Scan the data, and whenever a line contains "span", copy it.
━━━━
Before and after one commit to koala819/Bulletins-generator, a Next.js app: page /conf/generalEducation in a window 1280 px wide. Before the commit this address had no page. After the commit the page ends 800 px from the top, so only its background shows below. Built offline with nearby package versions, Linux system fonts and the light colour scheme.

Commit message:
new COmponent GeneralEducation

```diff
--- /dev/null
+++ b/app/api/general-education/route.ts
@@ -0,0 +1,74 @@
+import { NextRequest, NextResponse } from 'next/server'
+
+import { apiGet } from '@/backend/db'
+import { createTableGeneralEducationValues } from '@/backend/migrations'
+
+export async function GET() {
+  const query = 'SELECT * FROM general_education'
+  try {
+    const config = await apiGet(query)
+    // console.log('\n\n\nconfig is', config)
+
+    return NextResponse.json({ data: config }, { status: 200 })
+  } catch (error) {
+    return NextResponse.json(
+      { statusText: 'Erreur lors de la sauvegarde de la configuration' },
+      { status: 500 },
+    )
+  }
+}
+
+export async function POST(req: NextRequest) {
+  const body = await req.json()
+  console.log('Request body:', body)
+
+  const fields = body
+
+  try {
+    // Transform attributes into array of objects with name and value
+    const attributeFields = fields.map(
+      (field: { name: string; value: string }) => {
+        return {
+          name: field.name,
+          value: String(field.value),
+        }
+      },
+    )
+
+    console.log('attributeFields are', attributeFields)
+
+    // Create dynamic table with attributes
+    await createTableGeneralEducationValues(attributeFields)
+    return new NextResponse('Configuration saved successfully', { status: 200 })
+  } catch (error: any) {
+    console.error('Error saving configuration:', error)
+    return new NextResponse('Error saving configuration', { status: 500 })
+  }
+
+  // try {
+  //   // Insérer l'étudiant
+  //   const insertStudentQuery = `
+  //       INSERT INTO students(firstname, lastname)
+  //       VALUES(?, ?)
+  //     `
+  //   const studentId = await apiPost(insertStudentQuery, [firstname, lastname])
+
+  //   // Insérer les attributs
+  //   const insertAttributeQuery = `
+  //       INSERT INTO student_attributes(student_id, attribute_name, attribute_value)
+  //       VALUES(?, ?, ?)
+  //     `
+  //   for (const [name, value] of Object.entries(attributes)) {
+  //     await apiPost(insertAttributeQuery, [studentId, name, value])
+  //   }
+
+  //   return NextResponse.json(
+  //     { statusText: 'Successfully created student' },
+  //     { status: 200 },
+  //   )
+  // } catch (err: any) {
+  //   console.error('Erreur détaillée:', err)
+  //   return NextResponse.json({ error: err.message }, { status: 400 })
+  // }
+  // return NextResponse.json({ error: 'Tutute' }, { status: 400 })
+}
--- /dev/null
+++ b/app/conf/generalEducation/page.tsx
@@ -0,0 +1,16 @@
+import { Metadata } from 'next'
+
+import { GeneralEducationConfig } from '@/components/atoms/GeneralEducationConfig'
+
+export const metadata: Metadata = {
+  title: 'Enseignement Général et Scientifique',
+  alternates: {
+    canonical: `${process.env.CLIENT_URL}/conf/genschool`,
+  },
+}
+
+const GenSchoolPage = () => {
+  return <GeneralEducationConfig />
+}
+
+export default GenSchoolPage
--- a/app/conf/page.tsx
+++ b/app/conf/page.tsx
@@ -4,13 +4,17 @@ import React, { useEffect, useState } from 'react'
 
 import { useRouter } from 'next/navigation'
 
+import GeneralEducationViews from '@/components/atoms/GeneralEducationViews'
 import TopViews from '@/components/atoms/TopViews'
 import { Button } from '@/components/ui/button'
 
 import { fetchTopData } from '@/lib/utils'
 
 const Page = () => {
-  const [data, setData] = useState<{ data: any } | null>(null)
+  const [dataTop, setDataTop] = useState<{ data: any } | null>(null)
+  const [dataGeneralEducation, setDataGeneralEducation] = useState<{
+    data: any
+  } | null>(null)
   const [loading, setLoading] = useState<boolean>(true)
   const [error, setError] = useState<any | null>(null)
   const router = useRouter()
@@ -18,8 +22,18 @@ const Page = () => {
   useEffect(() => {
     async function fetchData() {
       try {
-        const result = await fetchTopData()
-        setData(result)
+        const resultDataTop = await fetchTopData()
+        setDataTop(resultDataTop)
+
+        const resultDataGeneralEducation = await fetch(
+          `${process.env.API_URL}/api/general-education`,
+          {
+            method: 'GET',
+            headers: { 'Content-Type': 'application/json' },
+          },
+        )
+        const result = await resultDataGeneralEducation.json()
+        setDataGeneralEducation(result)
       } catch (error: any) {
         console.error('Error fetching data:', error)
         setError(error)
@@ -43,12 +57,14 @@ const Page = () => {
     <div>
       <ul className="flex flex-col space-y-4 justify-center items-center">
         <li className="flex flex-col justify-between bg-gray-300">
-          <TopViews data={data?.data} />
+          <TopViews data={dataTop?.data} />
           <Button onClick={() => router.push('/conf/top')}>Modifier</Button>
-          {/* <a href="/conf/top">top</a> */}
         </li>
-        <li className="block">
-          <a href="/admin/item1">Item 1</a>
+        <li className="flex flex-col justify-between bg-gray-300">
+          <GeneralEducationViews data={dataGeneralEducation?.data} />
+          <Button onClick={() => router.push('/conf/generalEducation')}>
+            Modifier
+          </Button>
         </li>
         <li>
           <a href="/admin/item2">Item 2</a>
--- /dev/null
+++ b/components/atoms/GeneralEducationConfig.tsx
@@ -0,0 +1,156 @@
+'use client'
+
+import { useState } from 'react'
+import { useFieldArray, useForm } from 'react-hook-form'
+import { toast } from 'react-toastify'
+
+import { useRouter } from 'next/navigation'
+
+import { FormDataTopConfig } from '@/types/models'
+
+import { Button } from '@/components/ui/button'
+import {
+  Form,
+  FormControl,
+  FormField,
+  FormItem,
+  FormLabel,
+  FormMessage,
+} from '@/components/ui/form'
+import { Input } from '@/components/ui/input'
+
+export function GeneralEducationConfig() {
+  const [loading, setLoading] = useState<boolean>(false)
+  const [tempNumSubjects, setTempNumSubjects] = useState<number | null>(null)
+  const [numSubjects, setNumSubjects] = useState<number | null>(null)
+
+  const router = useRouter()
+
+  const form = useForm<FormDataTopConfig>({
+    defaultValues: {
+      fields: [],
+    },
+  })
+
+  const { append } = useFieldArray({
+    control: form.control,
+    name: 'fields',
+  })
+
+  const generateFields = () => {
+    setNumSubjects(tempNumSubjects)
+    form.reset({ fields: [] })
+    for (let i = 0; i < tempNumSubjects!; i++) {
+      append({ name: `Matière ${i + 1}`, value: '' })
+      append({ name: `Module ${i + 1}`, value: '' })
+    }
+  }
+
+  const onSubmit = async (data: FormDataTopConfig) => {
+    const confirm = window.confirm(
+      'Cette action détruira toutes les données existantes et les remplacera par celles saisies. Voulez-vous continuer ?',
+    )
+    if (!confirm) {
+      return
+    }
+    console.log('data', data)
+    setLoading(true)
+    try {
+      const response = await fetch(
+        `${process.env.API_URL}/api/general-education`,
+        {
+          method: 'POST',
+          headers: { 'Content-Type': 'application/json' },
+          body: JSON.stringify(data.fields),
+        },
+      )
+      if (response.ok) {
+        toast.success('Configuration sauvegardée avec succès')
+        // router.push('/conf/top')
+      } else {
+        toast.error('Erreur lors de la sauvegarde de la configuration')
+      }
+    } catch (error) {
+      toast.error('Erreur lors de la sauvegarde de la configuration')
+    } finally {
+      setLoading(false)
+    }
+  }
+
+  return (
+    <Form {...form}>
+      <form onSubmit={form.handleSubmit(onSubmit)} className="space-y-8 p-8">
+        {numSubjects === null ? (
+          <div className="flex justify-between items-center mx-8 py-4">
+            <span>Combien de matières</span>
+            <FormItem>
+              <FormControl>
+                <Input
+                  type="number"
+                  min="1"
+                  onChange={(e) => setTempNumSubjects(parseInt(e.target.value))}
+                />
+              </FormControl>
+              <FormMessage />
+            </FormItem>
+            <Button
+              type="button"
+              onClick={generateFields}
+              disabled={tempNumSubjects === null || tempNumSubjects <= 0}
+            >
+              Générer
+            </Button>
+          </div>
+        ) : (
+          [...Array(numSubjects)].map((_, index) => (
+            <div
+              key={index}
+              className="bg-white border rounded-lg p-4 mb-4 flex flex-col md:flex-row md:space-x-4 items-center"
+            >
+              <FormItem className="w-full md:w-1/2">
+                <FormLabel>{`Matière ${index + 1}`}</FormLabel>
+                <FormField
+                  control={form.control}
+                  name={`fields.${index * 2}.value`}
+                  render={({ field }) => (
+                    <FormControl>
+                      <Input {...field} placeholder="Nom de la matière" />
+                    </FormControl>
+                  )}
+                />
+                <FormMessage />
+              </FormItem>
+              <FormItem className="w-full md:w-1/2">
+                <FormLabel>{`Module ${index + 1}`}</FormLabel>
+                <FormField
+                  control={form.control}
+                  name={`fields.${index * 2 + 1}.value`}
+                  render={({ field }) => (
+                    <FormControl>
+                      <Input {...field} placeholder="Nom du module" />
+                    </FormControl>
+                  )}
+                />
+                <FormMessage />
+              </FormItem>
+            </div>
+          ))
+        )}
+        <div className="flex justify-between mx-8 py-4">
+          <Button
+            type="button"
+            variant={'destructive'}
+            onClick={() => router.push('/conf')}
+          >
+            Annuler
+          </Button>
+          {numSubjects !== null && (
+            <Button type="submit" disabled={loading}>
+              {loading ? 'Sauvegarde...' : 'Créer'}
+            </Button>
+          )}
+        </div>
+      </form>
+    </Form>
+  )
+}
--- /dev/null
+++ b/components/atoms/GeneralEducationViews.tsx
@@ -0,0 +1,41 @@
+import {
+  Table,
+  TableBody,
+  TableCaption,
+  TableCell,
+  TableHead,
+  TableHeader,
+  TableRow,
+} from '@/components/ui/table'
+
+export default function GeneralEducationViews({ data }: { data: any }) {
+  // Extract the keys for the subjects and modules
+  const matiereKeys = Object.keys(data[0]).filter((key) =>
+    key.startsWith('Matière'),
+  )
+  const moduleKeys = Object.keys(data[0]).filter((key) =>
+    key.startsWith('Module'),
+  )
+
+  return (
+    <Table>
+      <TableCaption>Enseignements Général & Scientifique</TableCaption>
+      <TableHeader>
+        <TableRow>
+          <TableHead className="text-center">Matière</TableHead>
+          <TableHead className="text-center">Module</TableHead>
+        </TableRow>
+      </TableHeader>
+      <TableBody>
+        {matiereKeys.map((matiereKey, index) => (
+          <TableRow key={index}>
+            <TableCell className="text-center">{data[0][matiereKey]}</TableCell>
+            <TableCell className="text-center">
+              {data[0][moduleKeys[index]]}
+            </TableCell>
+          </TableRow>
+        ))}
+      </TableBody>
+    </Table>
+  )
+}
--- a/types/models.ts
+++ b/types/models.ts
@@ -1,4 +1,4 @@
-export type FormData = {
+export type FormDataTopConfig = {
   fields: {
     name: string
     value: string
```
━━━━
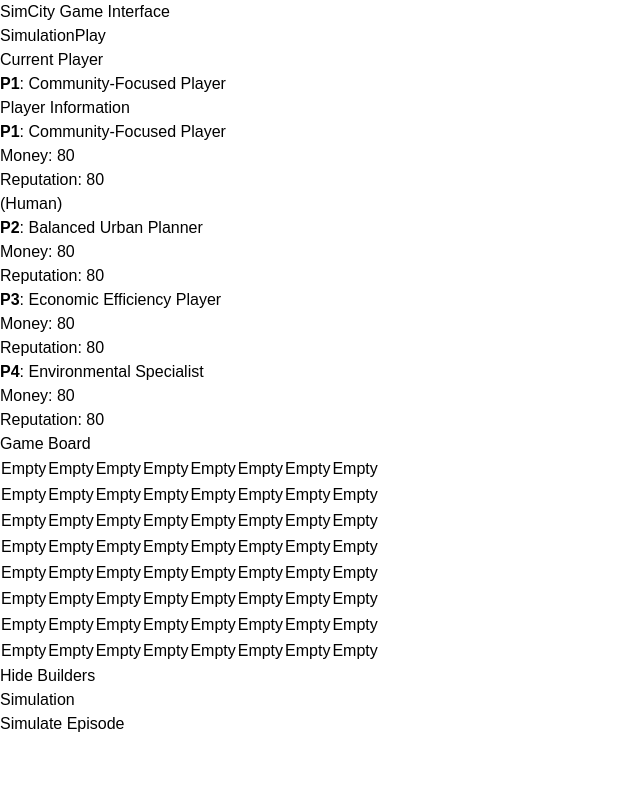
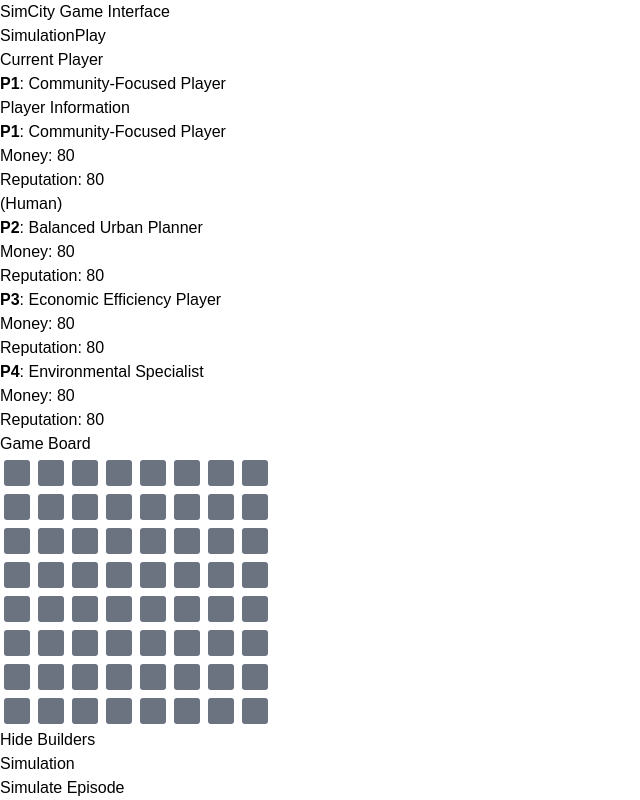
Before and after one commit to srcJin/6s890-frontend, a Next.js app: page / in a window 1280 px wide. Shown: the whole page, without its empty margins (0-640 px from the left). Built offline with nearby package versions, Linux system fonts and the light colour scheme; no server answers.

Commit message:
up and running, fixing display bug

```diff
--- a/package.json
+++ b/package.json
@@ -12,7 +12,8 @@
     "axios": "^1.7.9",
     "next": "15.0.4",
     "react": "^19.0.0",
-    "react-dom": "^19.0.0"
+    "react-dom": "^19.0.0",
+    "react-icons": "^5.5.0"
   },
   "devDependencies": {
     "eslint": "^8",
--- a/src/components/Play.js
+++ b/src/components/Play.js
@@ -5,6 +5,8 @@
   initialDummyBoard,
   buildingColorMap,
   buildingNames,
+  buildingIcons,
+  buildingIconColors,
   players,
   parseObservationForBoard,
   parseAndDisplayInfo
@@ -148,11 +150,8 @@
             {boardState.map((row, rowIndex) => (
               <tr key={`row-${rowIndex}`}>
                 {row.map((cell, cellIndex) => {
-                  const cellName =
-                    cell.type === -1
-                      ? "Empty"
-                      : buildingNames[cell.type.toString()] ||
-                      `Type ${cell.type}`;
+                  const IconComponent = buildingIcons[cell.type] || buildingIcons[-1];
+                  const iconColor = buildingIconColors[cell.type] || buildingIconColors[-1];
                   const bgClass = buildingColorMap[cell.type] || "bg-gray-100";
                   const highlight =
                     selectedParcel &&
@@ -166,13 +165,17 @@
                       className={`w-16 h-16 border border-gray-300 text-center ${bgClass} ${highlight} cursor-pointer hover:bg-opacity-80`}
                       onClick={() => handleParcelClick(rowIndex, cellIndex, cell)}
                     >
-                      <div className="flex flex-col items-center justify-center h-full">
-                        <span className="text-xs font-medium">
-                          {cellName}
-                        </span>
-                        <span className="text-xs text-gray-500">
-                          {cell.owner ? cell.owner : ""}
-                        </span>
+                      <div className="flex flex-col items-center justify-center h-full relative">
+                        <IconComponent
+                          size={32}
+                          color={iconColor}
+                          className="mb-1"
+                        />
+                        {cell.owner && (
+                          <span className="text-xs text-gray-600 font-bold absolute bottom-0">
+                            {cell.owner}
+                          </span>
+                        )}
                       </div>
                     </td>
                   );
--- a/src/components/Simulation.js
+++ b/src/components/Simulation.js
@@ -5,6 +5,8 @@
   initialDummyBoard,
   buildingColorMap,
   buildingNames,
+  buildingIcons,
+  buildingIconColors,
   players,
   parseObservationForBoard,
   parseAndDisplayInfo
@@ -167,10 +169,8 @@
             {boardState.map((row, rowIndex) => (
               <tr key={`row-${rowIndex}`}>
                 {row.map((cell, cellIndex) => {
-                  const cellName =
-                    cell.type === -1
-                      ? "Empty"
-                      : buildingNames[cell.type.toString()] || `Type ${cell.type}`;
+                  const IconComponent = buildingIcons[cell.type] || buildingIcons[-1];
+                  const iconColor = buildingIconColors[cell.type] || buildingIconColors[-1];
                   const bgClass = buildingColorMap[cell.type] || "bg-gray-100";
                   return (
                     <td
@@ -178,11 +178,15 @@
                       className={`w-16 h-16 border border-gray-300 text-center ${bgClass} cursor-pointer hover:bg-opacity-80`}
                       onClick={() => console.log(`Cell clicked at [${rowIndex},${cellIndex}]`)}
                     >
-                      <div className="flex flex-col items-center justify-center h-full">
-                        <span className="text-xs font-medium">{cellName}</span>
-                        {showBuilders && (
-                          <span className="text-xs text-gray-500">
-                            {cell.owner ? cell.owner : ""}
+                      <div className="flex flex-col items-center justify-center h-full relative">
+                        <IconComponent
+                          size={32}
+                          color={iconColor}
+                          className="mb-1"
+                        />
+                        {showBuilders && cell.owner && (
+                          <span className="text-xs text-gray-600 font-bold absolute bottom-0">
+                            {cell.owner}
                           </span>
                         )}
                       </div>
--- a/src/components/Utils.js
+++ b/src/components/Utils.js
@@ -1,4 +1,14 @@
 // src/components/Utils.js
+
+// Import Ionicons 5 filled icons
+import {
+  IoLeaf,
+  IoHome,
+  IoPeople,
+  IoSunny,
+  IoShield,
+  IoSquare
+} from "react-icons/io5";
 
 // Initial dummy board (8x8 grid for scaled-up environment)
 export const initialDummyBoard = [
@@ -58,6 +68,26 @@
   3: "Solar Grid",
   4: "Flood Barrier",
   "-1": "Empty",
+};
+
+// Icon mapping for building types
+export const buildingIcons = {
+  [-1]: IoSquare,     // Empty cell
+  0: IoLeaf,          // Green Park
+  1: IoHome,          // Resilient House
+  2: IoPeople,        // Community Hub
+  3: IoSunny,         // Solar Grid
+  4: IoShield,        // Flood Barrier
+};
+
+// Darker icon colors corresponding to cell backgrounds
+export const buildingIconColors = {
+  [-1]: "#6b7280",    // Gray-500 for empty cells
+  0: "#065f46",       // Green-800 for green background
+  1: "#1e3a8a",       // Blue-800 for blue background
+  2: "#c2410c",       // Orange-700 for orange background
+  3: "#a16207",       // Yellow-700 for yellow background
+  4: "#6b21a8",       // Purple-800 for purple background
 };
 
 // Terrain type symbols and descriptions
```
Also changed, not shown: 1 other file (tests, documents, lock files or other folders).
━━━━
RESULT BELOW:
+            <span>Combien de matières</span>
-                        <span className="text-xs font-medium">
-                        </span>
-                        <span className="text-xs text-gray-500">
-                        </span>
+                          <span className="text-xs text-gray-600 font-bold absolute bottom-0">
+                          </span>
-                        <span className="text-xs font-medium">{cellName}</span>
-                          <span className="text-xs text-gray-500">
+                          <span className="text-xs text-gray-600 font-bold absolute bottom-0">
                           </span>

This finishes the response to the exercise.